** Required work **
Go through the material and copy each line that includes "pages".

○ ○ ○ ○ ○ ○ ○

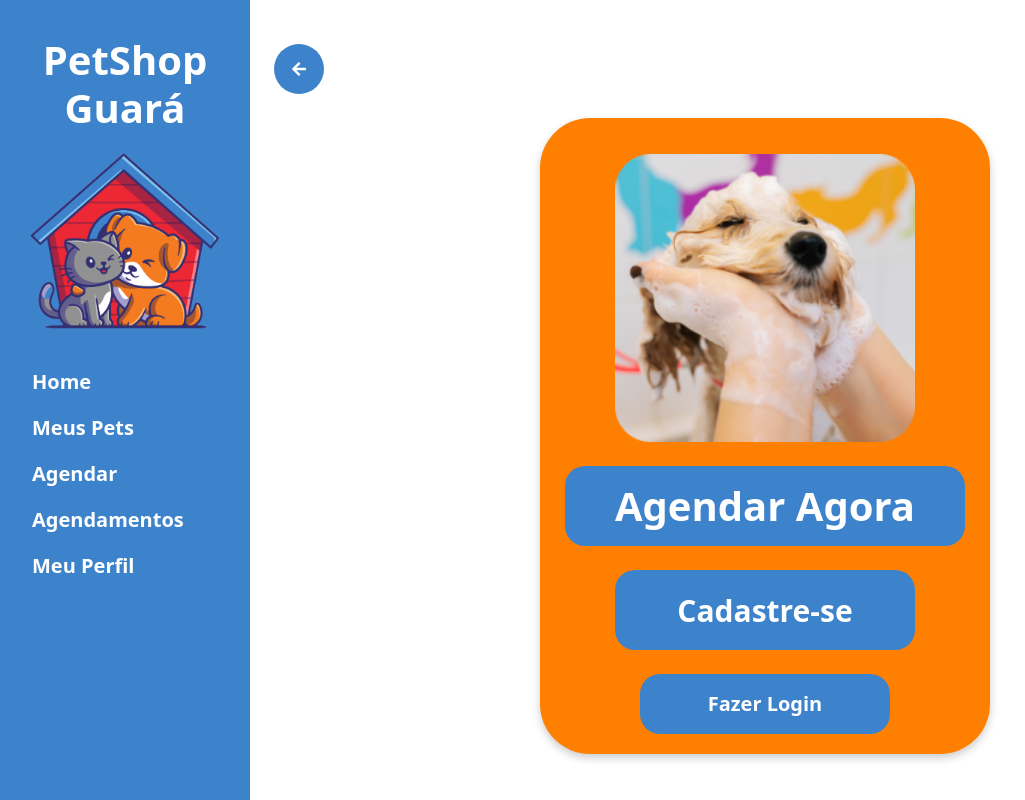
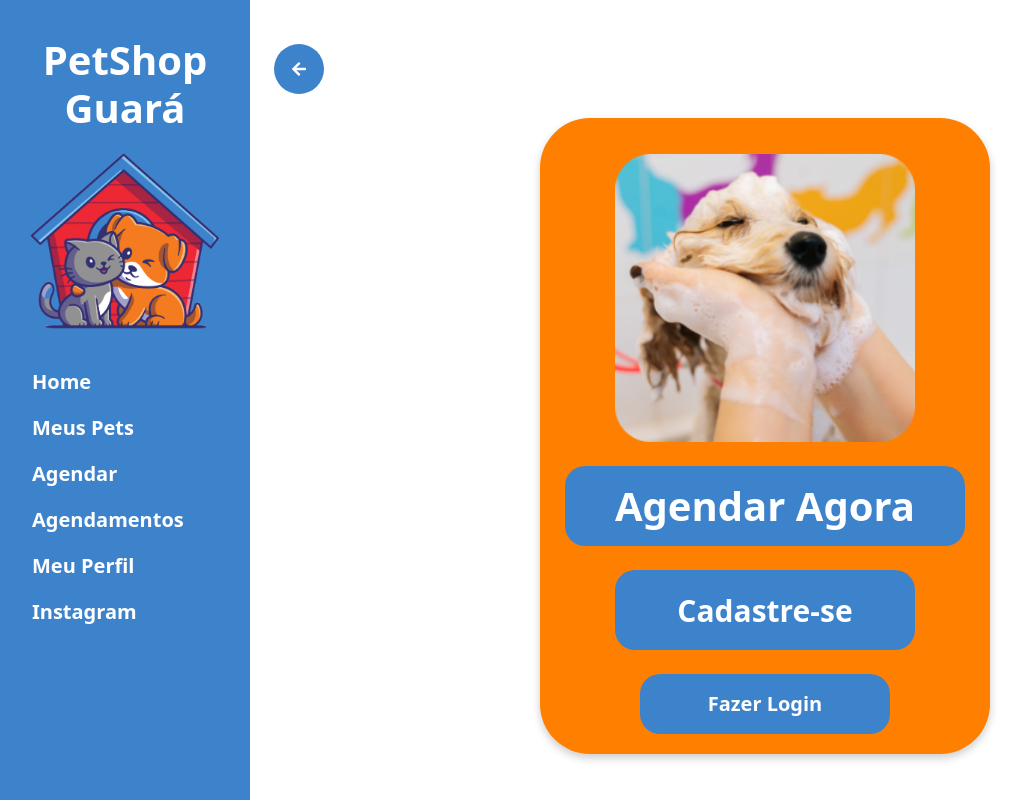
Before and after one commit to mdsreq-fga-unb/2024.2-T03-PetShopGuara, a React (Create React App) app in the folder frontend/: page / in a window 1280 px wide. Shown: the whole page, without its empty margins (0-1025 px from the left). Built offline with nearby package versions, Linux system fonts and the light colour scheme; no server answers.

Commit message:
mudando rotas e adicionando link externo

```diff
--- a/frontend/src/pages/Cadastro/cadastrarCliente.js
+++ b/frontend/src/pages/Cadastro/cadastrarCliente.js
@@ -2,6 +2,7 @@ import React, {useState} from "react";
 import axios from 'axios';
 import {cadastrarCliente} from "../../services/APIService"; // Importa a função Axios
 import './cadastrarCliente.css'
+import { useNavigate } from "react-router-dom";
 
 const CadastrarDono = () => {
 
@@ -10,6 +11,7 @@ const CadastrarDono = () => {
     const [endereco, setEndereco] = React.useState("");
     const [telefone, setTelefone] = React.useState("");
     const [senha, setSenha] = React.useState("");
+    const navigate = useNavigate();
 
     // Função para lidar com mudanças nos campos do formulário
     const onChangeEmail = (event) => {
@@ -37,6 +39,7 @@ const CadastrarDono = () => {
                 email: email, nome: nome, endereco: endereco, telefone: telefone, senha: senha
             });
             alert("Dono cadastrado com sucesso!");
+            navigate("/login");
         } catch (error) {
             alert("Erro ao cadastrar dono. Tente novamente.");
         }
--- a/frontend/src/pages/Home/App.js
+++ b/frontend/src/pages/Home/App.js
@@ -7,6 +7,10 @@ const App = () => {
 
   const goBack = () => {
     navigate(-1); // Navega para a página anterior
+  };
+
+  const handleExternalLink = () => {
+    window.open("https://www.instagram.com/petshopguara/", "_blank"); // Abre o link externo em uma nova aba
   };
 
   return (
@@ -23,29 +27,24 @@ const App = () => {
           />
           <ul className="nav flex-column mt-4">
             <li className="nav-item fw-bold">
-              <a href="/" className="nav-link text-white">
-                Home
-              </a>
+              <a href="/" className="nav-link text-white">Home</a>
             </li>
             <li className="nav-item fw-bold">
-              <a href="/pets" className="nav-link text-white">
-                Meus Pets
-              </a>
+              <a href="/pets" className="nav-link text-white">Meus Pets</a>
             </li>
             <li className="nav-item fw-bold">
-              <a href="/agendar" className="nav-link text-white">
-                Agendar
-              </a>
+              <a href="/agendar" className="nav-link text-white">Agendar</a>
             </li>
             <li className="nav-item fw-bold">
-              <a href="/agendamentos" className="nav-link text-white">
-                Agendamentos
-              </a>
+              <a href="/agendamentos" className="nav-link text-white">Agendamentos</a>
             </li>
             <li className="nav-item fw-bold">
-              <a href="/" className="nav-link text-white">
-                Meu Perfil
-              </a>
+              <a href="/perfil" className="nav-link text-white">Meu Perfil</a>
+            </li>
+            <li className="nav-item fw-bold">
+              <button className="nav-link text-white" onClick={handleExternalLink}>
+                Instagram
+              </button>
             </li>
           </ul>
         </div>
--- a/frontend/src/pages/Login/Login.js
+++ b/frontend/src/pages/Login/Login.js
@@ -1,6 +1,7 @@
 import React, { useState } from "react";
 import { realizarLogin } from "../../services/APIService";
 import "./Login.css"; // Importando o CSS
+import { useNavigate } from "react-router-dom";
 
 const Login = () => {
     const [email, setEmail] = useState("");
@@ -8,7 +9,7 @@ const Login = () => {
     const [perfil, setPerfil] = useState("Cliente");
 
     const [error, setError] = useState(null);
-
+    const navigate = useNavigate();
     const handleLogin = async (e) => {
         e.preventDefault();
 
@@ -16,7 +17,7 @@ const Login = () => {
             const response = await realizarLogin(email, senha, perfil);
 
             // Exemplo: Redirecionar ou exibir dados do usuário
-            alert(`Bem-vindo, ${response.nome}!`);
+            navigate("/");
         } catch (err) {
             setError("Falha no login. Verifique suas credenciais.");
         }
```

○ ○ ○ ○ ○ ○ ○

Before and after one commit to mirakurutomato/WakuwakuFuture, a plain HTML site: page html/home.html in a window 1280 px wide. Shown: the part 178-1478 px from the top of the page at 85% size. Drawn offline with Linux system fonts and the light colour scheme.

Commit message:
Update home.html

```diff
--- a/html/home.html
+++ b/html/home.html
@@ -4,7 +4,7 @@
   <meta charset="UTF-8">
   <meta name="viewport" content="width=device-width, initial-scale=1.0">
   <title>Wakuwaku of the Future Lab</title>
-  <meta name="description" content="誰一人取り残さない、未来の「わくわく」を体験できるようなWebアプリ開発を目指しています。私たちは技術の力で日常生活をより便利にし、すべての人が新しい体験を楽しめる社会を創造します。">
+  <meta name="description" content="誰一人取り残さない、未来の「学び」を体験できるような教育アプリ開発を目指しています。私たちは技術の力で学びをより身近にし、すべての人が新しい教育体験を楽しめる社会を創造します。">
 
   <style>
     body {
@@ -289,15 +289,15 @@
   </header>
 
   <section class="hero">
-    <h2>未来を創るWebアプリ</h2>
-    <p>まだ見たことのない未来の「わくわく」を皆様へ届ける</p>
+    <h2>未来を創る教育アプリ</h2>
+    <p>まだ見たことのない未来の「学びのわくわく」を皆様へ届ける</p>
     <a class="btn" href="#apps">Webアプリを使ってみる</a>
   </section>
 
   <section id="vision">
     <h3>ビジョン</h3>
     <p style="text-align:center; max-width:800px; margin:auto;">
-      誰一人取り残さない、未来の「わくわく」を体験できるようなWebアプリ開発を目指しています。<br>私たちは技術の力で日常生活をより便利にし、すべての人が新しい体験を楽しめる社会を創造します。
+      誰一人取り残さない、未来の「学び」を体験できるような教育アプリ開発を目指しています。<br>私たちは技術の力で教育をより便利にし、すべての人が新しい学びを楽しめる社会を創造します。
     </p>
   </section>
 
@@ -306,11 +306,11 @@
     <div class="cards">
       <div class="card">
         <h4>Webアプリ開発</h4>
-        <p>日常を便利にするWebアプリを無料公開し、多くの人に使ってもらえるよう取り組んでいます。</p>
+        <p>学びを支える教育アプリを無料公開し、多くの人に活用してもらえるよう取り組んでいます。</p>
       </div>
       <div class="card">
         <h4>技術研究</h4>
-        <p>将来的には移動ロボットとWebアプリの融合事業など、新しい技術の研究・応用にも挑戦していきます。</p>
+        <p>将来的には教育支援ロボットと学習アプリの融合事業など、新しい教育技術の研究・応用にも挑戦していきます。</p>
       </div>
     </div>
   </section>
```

○ ○ ○ ○ ○ ○ ○

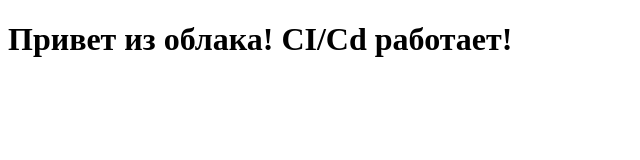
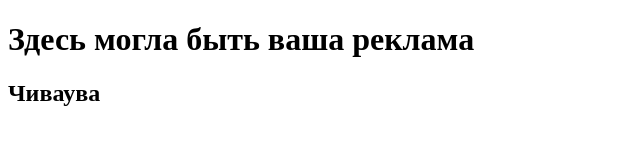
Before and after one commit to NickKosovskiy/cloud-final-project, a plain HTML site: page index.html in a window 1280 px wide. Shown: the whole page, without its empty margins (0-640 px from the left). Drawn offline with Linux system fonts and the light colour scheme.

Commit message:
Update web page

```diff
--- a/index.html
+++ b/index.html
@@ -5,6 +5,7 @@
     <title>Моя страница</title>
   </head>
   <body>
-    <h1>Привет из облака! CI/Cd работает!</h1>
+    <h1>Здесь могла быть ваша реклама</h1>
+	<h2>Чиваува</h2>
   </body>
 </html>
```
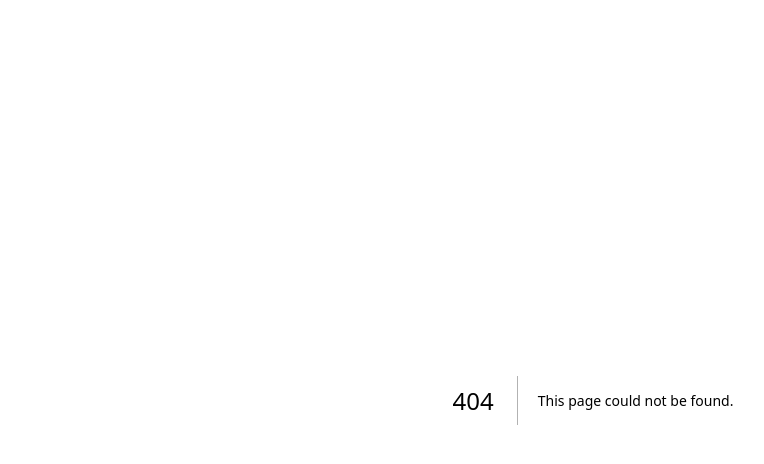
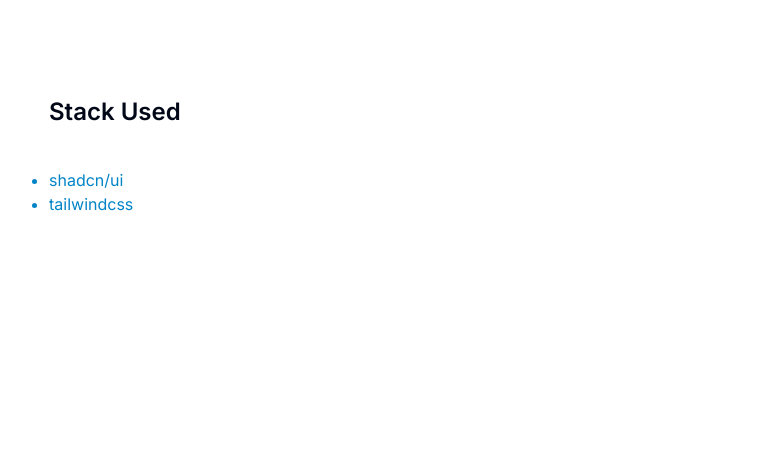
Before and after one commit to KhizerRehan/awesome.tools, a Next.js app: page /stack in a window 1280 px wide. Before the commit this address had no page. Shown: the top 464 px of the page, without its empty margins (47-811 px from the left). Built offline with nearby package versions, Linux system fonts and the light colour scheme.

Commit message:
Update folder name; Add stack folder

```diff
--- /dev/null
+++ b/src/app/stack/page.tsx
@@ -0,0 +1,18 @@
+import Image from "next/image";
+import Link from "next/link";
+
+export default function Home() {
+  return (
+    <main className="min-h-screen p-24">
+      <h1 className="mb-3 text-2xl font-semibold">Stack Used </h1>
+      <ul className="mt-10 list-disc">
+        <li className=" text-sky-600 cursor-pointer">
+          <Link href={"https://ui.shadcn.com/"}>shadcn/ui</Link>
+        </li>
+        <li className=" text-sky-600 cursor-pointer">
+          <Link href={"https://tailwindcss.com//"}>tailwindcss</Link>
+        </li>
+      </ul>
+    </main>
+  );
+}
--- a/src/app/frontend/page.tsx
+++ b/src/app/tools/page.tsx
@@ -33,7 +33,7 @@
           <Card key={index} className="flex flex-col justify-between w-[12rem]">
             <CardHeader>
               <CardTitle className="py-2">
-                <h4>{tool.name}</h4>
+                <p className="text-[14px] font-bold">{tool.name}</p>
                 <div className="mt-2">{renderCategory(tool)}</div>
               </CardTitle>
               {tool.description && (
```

○ ○ ○ ○ ○ ○ ○

** Result for this task **
--- a/frontend/src/pages/Cadastro/cadastrarCliente.js
+++ b/frontend/src/pages/Cadastro/cadastrarCliente.js
--- a/frontend/src/pages/Home/App.js
+++ b/frontend/src/pages/Home/App.js
--- a/frontend/src/pages/Login/Login.js
+++ b/frontend/src/pages/Login/Login.js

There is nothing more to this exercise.